(Extracted material Opens)
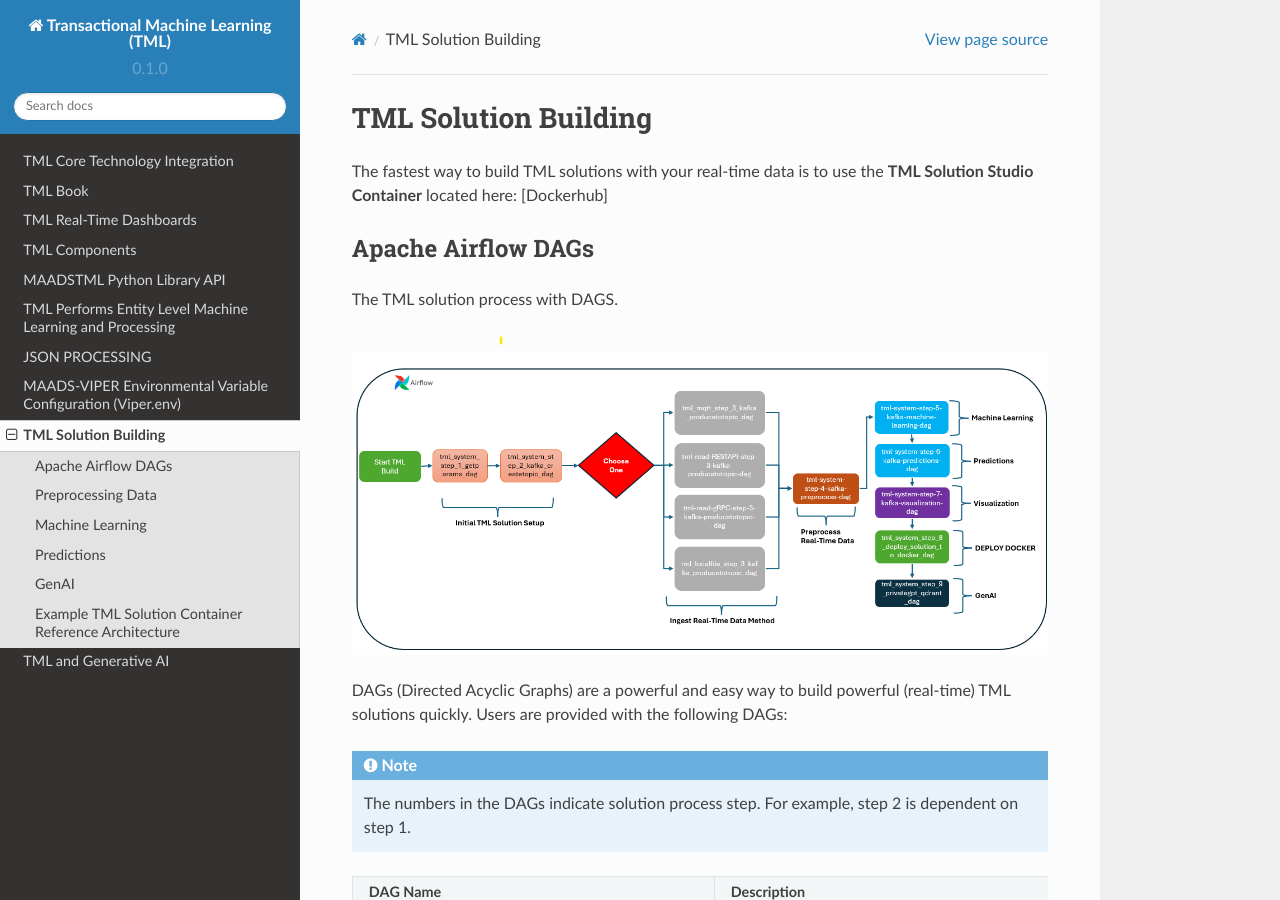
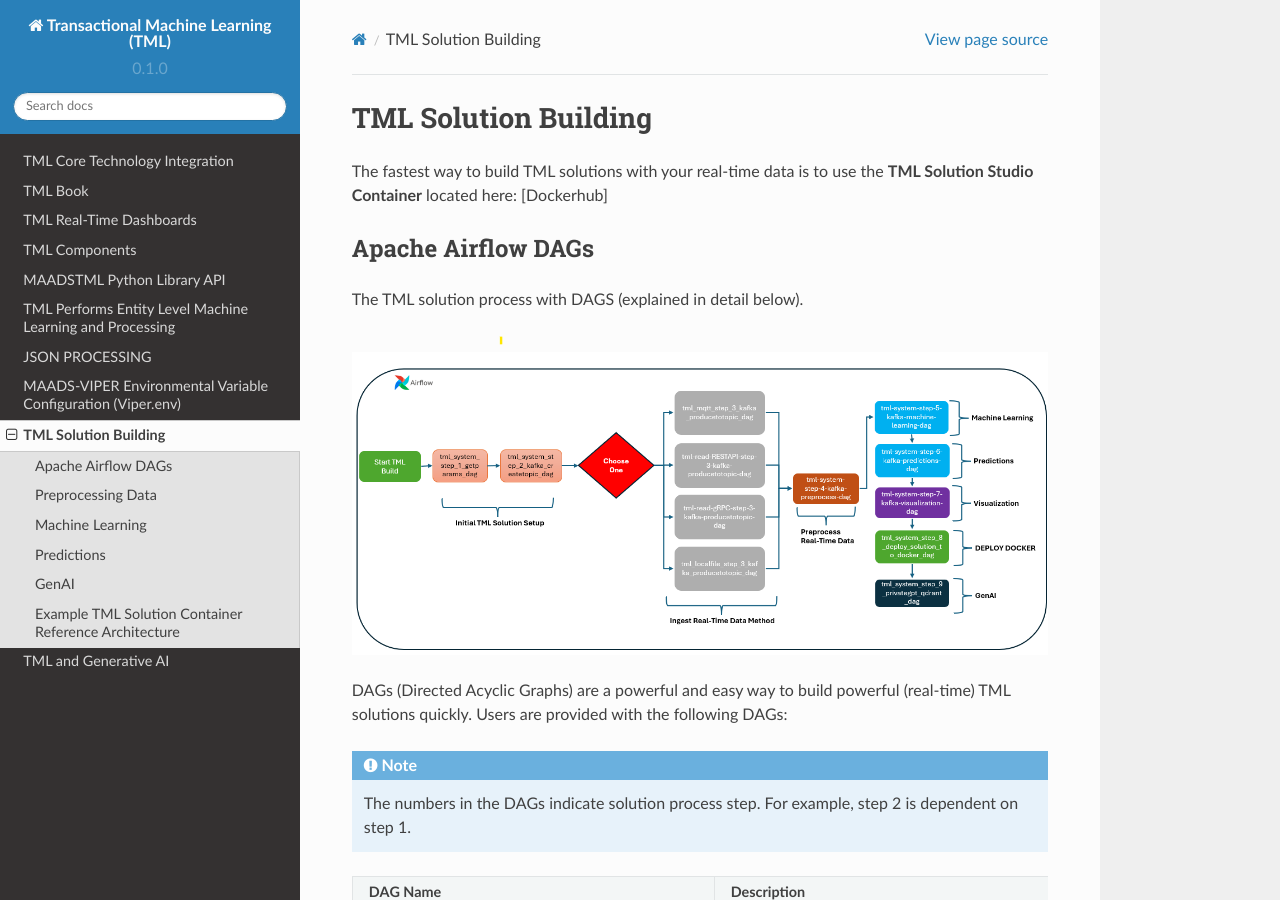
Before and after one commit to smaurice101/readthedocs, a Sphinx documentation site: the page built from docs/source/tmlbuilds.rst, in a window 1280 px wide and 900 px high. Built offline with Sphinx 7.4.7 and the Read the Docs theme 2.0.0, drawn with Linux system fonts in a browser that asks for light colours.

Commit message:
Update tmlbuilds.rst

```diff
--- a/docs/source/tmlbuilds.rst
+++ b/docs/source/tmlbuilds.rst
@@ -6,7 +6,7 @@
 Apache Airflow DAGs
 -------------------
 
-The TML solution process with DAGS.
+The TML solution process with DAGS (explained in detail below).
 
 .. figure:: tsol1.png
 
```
(Extracted material Closes)
**Instructions to follow**
Pictures stay out; all other material above is restated word for word.

**Answer to the exercise**
Before and after one commit to smaurice101/readthedocs, a Sphinx documentation site: the page built from docs/source/tmlbuilds.rst, in a window 1280 px wide and 900 px high. Built offline with Sphinx 7.4.7 and the Read the Docs theme 2.0.0, drawn with Linux system fonts in a browser that asks for light colours.

Commit message:
Update tmlbuilds.rst

```diff
--- a/docs/source/tmlbuilds.rst
+++ b/docs/source/tmlbuilds.rst
@@ -6,7 +6,7 @@
 Apache Airflow DAGs
 -------------------
 
-The TML solution process with DAGS.
+The TML solution process with DAGS (explained in detail below).
 
 .. figure:: tsol1.png
 
```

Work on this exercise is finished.